--- TASK REQUIREMENTS ---
Please print out the entries below unchanged and skip the images.

[Revision comparison data]
=== Section Start ===

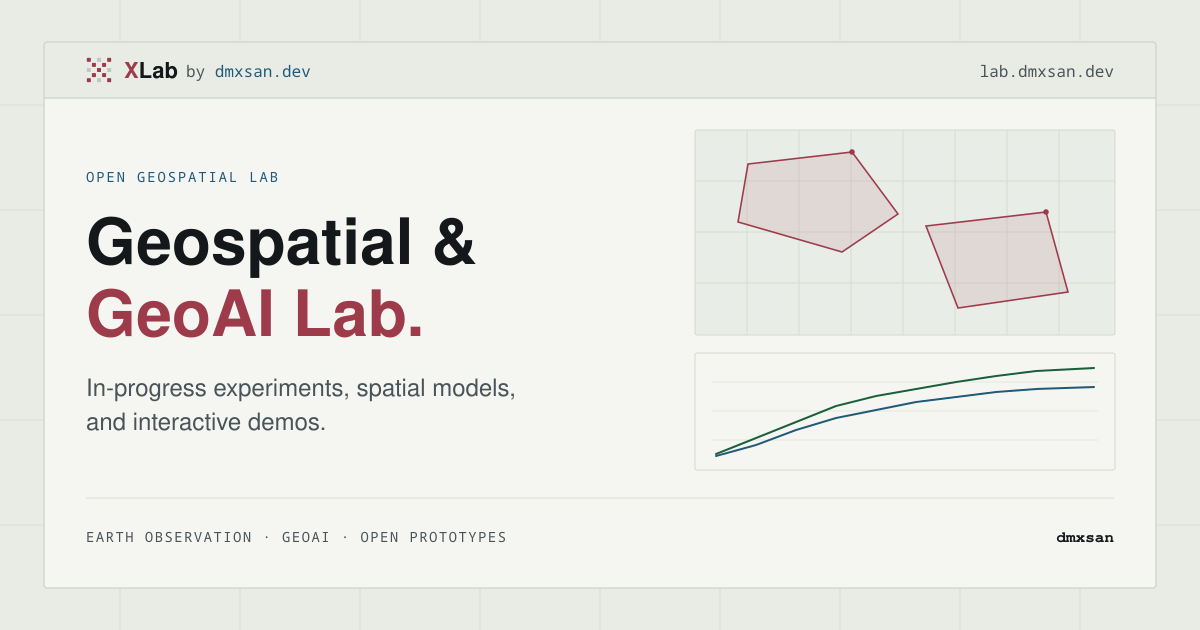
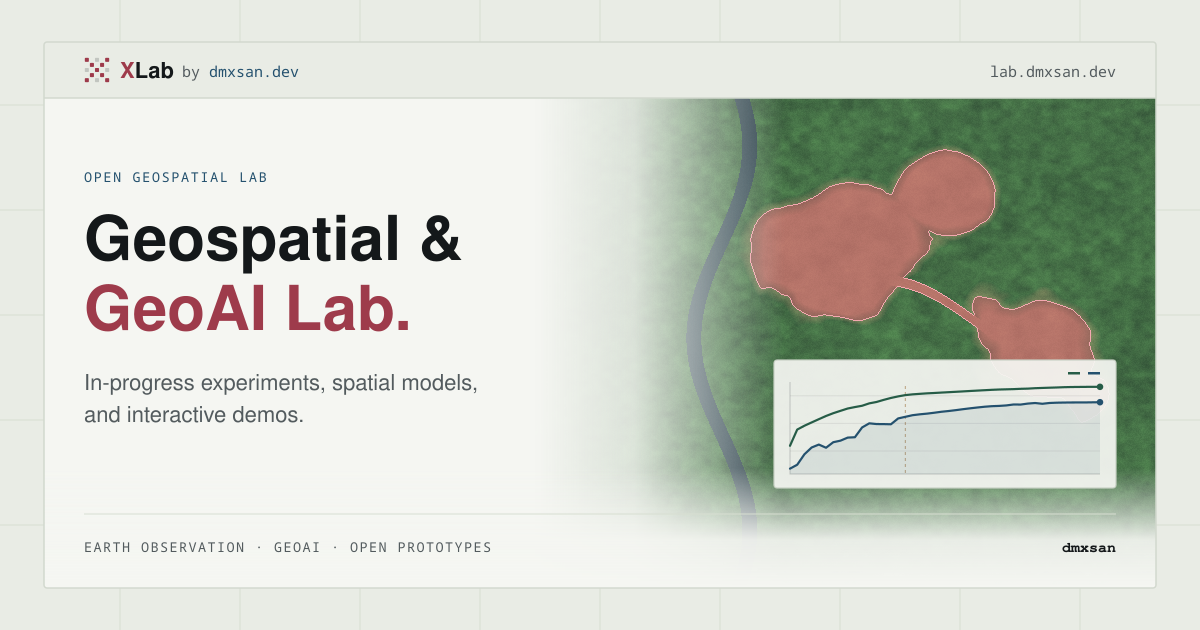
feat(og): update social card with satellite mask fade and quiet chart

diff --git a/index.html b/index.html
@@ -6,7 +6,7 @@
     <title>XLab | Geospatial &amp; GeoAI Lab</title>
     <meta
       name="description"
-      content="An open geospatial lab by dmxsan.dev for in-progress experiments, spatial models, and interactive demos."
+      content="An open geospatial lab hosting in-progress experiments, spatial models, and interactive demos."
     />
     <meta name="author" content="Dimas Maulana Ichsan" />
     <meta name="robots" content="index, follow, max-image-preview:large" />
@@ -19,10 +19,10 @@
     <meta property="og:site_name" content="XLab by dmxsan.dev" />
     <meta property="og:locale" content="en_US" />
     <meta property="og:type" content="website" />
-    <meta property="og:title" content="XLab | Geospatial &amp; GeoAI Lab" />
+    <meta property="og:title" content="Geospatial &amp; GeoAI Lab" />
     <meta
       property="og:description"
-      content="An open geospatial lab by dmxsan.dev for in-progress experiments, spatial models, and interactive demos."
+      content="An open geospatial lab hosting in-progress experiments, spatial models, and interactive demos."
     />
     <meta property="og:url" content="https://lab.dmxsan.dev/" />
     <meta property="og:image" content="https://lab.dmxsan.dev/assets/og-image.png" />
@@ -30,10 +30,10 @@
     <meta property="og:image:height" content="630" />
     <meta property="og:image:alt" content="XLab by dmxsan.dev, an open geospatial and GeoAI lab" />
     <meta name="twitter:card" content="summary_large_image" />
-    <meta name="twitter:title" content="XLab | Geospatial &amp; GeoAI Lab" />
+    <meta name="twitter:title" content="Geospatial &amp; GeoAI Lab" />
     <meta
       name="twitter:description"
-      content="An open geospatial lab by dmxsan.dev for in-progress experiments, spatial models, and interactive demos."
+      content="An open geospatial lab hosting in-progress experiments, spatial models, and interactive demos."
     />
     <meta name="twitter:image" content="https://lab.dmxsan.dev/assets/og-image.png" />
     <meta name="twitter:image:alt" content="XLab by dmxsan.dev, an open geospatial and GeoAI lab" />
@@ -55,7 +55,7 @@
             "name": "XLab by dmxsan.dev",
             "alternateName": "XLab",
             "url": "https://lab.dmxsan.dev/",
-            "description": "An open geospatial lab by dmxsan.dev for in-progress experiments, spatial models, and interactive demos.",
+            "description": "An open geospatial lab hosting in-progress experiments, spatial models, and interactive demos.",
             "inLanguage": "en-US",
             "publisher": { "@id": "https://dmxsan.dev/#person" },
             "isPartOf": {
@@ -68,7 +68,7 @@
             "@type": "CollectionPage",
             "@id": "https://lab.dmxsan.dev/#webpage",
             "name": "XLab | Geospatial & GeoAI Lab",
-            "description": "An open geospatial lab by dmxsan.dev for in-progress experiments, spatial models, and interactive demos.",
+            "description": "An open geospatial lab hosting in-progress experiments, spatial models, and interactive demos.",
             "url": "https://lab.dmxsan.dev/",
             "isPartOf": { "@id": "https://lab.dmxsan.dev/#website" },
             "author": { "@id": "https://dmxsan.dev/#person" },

=== Section End ===

--- YOUR RESPONSE ---
feat(og): update social card with satellite mask fade and quiet chart

diff --git a/index.html b/index.html
@@ -6,7 +6,7 @@
     <title>XLab | Geospatial &amp; GeoAI Lab</title>
     <meta
       name="description"
-      content="An open geospatial lab by dmxsan.dev for in-progress experiments, spatial models, and interactive demos."
+      content="An open geospatial lab hosting in-progress experiments, spatial models, and interactive demos."
     />
     <meta name="author" content="Dimas Maulana Ichsan" />
     <meta name="robots" content="index, follow, max-image-preview:large" />
@@ -19,10 +19,10 @@
     <meta property="og:site_name" content="XLab by dmxsan.dev" />
     <meta property="og:locale" content="en_US" />
     <meta property="og:type" content="website" />
-    <meta property="og:title" content="XLab | Geospatial &amp; GeoAI Lab" />
+    <meta property="og:title" content="Geospatial &amp; GeoAI Lab" />
     <meta
       property="og:description"
-      content="An open geospatial lab by dmxsan.dev for in-progress experiments, spatial models, and interactive demos."
+      content="An open geospatial lab hosting in-progress experiments, spatial models, and interactive demos."
     />
     <meta property="og:url" content="https://lab.dmxsan.dev/" />
     <meta property="og:image" content="https://lab.dmxsan.dev/assets/og-image.png" />
@@ -30,10 +30,10 @@
     <meta property="og:image:height" content="630" />
     <meta property="og:image:alt" content="XLab by dmxsan.dev, an open geospatial and GeoAI lab" />
     <meta name="twitter:card" content="summary_large_image" />
-    <meta name="twitter:title" content="XLab | Geospatial &amp; GeoAI Lab" />
+    <meta name="twitter:title" content="Geospatial &amp; GeoAI Lab" />
     <meta
       name="twitter:description"
-      content="An open geospatial lab by dmxsan.dev for in-progress experiments, spatial models, and interactive demos."
+      content="An open geospatial lab hosting in-progress experiments, spatial models, and interactive demos."
     />
     <meta name="twitter:image" content="https://lab.dmxsan.dev/assets/og-image.png" />
     <meta name="twitter:image:alt" content="XLab by dmxsan.dev, an open geospatial and GeoAI lab" />
@@ -55,7 +55,7 @@
             "name": "XLab by dmxsan.dev",
             "alternateName": "XLab",
             "url": "https://lab.dmxsan.dev/",
-            "description": "An open geospatial lab by dmxsan.dev for in-progress experiments, spatial models, and interactive demos.",
+            "description": "An open geospatial lab hosting in-progress experiments, spatial models, and interactive demos.",
             "inLanguage": "en-US",
             "publisher": { "@id": "https://dmxsan.dev/#person" },
             "isPartOf": {
@@ -68,7 +68,7 @@
             "@type": "CollectionPage",
             "@id": "https://lab.dmxsan.dev/#webpage",
             "name": "XLab | Geospatial & GeoAI Lab",
-            "description": "An open geospatial lab by dmxsan.dev for in-progress experiments, spatial models, and interactive demos.",
+            "description": "An open geospatial lab hosting in-progress experiments, spatial models, and interactive demos.",
             "url": "https://lab.dmxsan.dev/",
             "isPartOf": { "@id": "https://lab.dmxsan.dev/#website" },
             "author": { "@id": "https://dmxsan.dev/#person" },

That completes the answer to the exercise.